While the department set out its plan to implement those reforms Tuesday, including a recent federal review, several supervisors questioned the details of that plan and the police union’s continued power to block the department’s reforms.
“We’ve got some hard work to do,” said Supervisor Malia Cohen at the hearing, then questioning the details of reform, which the department’s representative didn’t seem to have articulated.
“I’m interested in specifics,” said Cohen, pointing to one area of reform. “How do you change a culture?”
That remark was followed by a less than clear explanation by the department’s spokesman Capt.
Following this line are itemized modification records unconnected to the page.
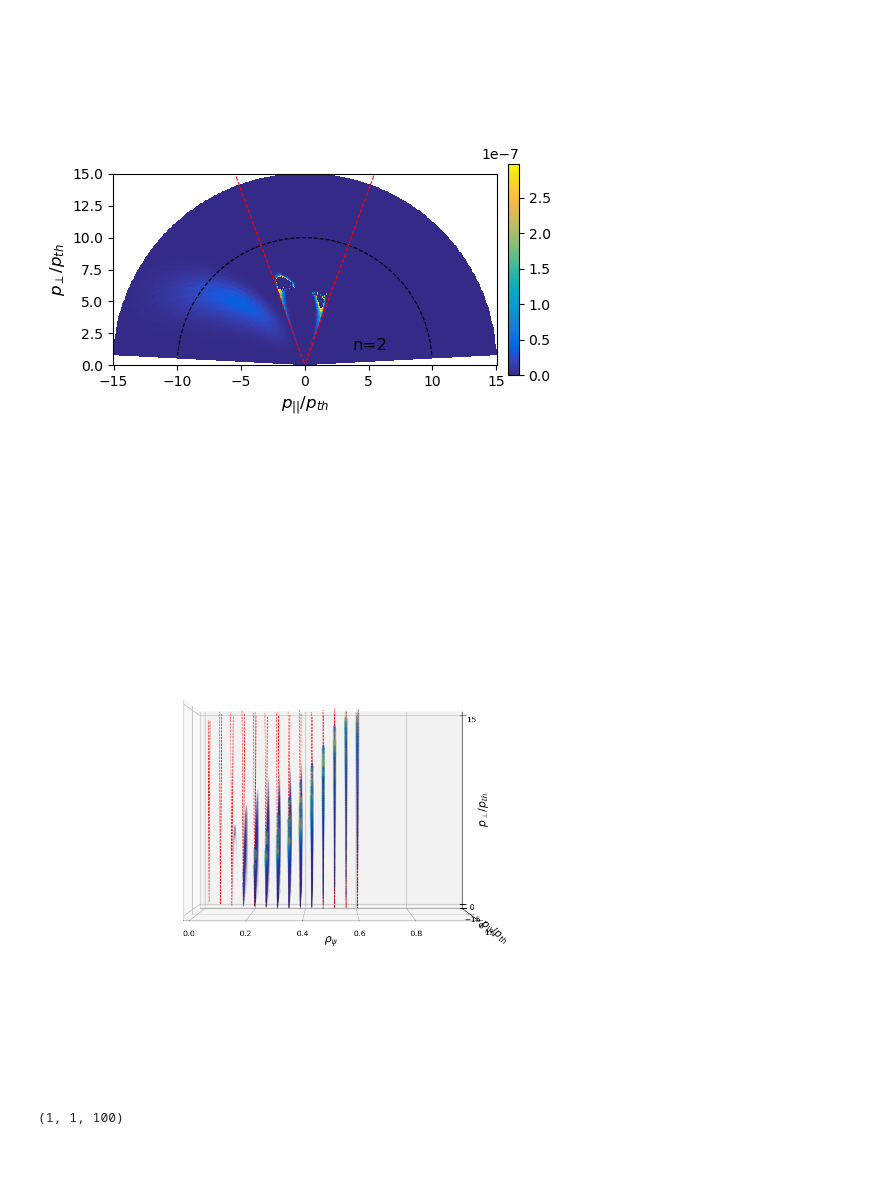
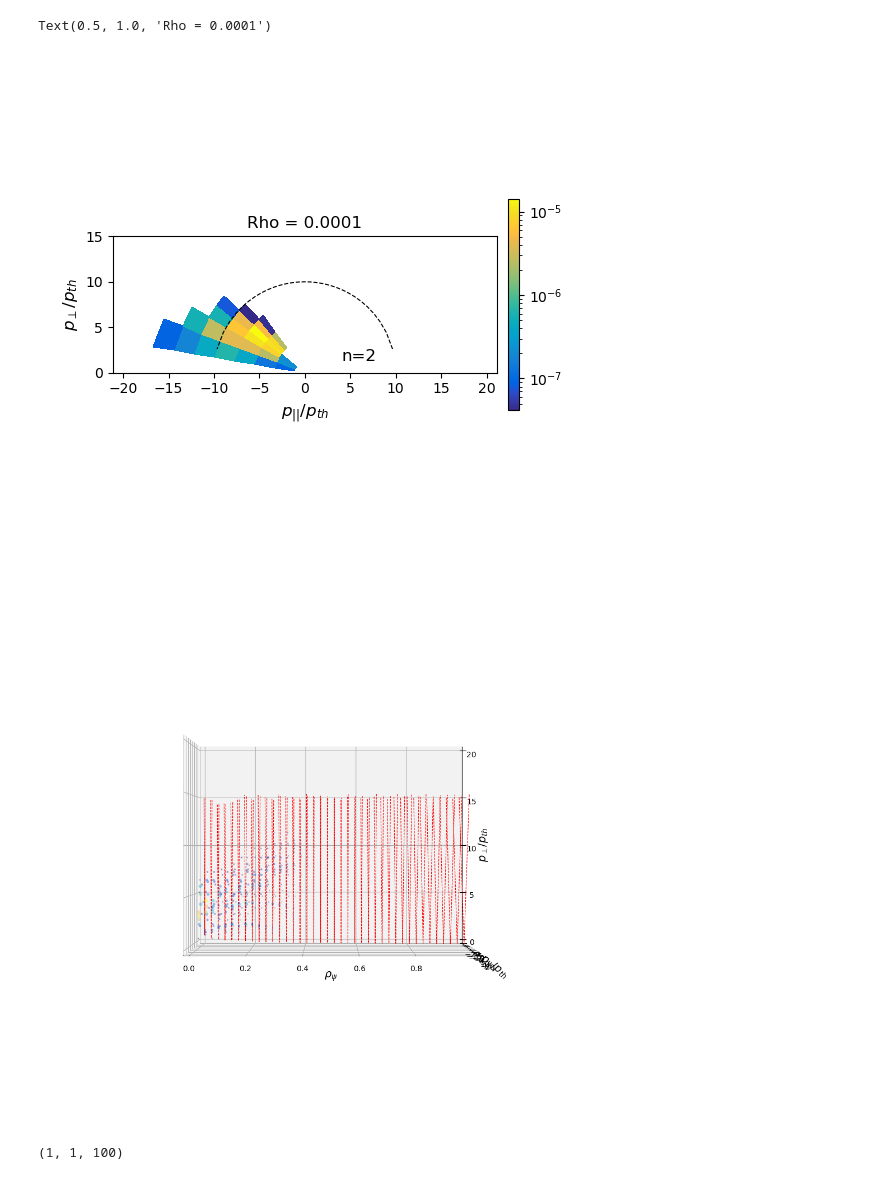
Before and after one commit to EwoutDevlaminck/WKBacca_QL, a Jupyter notebook: Analysis.ipynb, the cells around one changed output. Saved outputs shown, nothing was run; the diff lists cells and outputs as text; code cells hidden in the pictures.

```diff
--- a/Analysis.ipynb
+++ b/Analysis.ipynb
@@ -90,7 +88,7 @@ Ppar, Pper = Pnorm*Ksi0, Pnorm*np.sqrt(1-Ksi0**2)
 
 PPAR = np.tile(Ppar, (len(psi), 1, 1))
 PPER = np.tile(Pper, (len(psi), 1, 1))
-KSI = np.tile(Ksi0, (len(psi), 1, 1))
+KSI0 = np.tile(Ksi0, (len(psi), 1, 1))
 
 RHO = np.tile(np.sqrt(psi.T), (len(p_norm), len(ksi0_h), 1)).T
 
@@ -100,5 +98,5 @@ print(QL_bounce_nofluct.shape)
 print(PPER.shape)
 print(PPAR.shape)
 print(RHO.shape)
-print(KSI.shape)
+print(KSI0.shape)
 # %% [output]
@@ -110,5 +108,5 @@ print(KSI.shape)
 # %%
-QL_bounce_nofluct = QL_bounce_nofluct*(1-KSI**2) # D_rf_pp, DKE 4.298
+QL_bounce_nofluct = QL_bounce_nofluct*(1-KSI0**2) # D_rf_pp, DKE 4.298
 # %%
 Ql_all = QL_bounce_nofluct.flatten()
 plt.figure()
@@ -129,7 +128,7 @@ plt.show()
 max_QL = np.nanmax(QL_bounce_nofluct)
 print(np.where(QL_bounce_nofluct == max_QL))
 QL_bounce_nofluct = np.where(np.isnan(QL_bounce_nofluct), 0, QL_bounce_nofluct)
-QL_bounce_nofluct = np.where(QL_bounce_nofluct > 3e-7, 0, QL_bounce_nofluct)
+#QL_bounce_nofluct = np.where(QL_bounce_nofluct > 4e-4, 0, QL_bounce_nofluct)
 
 print(max_QL)
 # %% [output]
@@ -180,8 +179,8 @@ def Trapping_line(p_par, Trapksi0_h, i_psi):
 plt.figure(figsize=(6, 5))
 ax = plt.subplot(111)
 QL_bounce_nofluct = np.where(QL_bounce_nofluct<Lowerbound, 0, QL_bounce_nofluct)
-i = 7
-fig = ax.pcolormesh(PPAR[i], PPER[i], QL_bounce_nofluct[i], cmap=parula_map)#, vmin=1e-6, vmax=1e-3)#, norm=LogNorm(1e-6, 1e-3))
+i = 00
+fig = ax.pcolormesh(PPAR[i], PPER[i], QL_bounce_nofluct[i], cmap=parula_map, norm=LogNorm())
 #fig = plt.contourf(PPAR[i], PPER[i], QL_bounce[i], cmap=parula_map, norm=LogNorm(),levels=np.logspace(-3, 0, 100))
 colorbar = plt.colorbar(fig, orientation='vertical', pad=.025, shrink=.55)
 #colorbar.set_label(label=r'$D^{EC,0}_{n=2,3}$ [A.U.]', size=10)
@@ -197,8 +196,10 @@ ax.set_ylabel(r'$p_{\perp}/p_{th}$', size=12)
 ax.set_ylim(0, 15)
 #ax.set_xlim(-15, 15)
 ax.set_aspect('equal')
+ax.set_title(f'Rho = {np.sqrt(psi[i])}')
 # %% [output]
+Text(0.5, 1.0, 'Rho = 0.0001')
-[figure, old version]
+[figure, new version]
 # %%
 # 3D plot of the QL_bounce
 
@@ -207,39 +208,39 @@ fig = plt.figure(figsize=(10, 10))
 ax = fig.add_subplot(111, projection='3d')
 
 #ax.scatter(RHO, PPAR, PPER, c=QL_bounce, s=100*QL_bounce**2, alpha=0.5)
-ax.scatter(RHO_present_nofluct[::2], PPAR_present_nofluct[::2], PPER_present_nofluct[::2], c=QL_present_nofluct[::2], cmap=parula_map, s=20*np.sqrt(QL_present_nofluct[::2]), alpha=.05)
+ax.scatter(RHO_present_nofluct[::2], PPAR_present_nofluct[::2], PPER_present_nofluct[::2], c=QL_present_nofluct[::2], cmap=parula_map, s=20*np.sqrt(QL_present_nofluct[::2]), alpha=.3)
 
 # Plot a vertical surface
 """
 rho = RHO[i, 0, 0]
 ax.plot_surface(np.tile(rho, (len(p_norm), len(ksi0_h))).T, PPAR[i], PPER[i], alpha=0.5, color='grey')
 ax.plot([rho, rho], [-16, 16], [-.5, -0.5], color='black', linestyle='dashed', linewidth=1)
 ax.plot([rho, rho], [-16, -16], [-.5, 16], color='black', linestyle='dashed', linewidth=1)
 """
 
 # Plot the trapping line at every rho
 p_par_T = np.linspace(-p_max, p_max, 200)
-for i in range(1, len(psi)):
+for i in range(0, len(psi)):
     p_perp_T = Trapping_line(p_par_T, Trapksi0_h, i)
     # Cut the line short when it would leave the box
     p_perp_T_toplot = p_perp_T[(p_perp_T > 0) & (p_perp_T < 15)]
     p_par_T_toplot = p_par_T[(p_perp_T > 0) & (p_perp_T < 15)]
     ax.plot(np.sqrt(psi[i])*np.ones_like(p_par_T_toplot), p_par_T_toplot, p_perp_T_toplot, color='r', linestyle='--', linewidth=0.8)
 
 ax.set_xlabel(r'$\rho_{\psi}$', fontsize= 14)
 ax.set_ylabel(r'$p_{\||}/p_{th}$' , fontsize= 14)
 ax.set_zlabel(r'$p_{\perp}/p_{th}$', fontsize= 14, rotation=180)
 
 ax.set_xlim([1, 0])
 ax.set_xticks([0.8, 0.6, 0.4, 0.2, 0])
 ax.set_ylim([-p_max, p_max])
-ax.set_yticks([-p_max, 0, p_max])
+ax.set_yticks(np.arange(-p_max, p_max+1, 5))
 ax.set_zlim([0, p_max])
-ax.set_zticks([0, p_max])
+ax.set_zticks(np.arange(0, p_max+1, 5))
 
 ax.view_init(elev=0, azim=90)
 # %% [output]
-[figure, old version]
+[figure, new version]
 # %%
 nperp = np.linspace(0, 1, 100)
 dnperp = np.diff(nperp)[0]
```
Also changed, not shown: parts of 9 cells of this notebook, 20 other files.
Michael Connolly, who said culture will be changed through training, policy and accountability.
When Cohen addressed issues around data collection, and asked how soon the department would hire an academic to assess the department’s improved data collection, Connolly did not know, saying it was not one of the priorities at this point in the reform process.
Supervisor Aaron Peskin then asked what the commission and department have done to address the San Francisco Police Officers Association’s obstructionism, specifically calling the union’s recent obstruction in the negotiation over the new use-of-force policy “troubling.”
“What steps are being taken to make the POA a sentient 21st century organization?” asked Peskin.
Connolly responded that the POA has been trying its best and issued a press release supporting the DOJ’s recent findings.
The board’s doubts were addressed by the commission president.
“There have been reports in the past,” warned Police Commission President Suzy Loftus, who added that failure to reform at this point will be in the hands of this city.
Despite doubts on the board, police officials and the Mayor’s Office claimed in a press release and at the hearing of continued commitment to reforms.
For much of the past year the commission has spent its energies on reforming the department.
Over that period a series of fatal police shootings and two separate racist text message scandals have put increasing pressure on the department to change its practices.
With that in mind the federal Department of Justice was asked to review the department earlier this year and release its assessment in October. That inquiry was only one of three recent looks at the department’s practices around how it uses force and policies minority communities.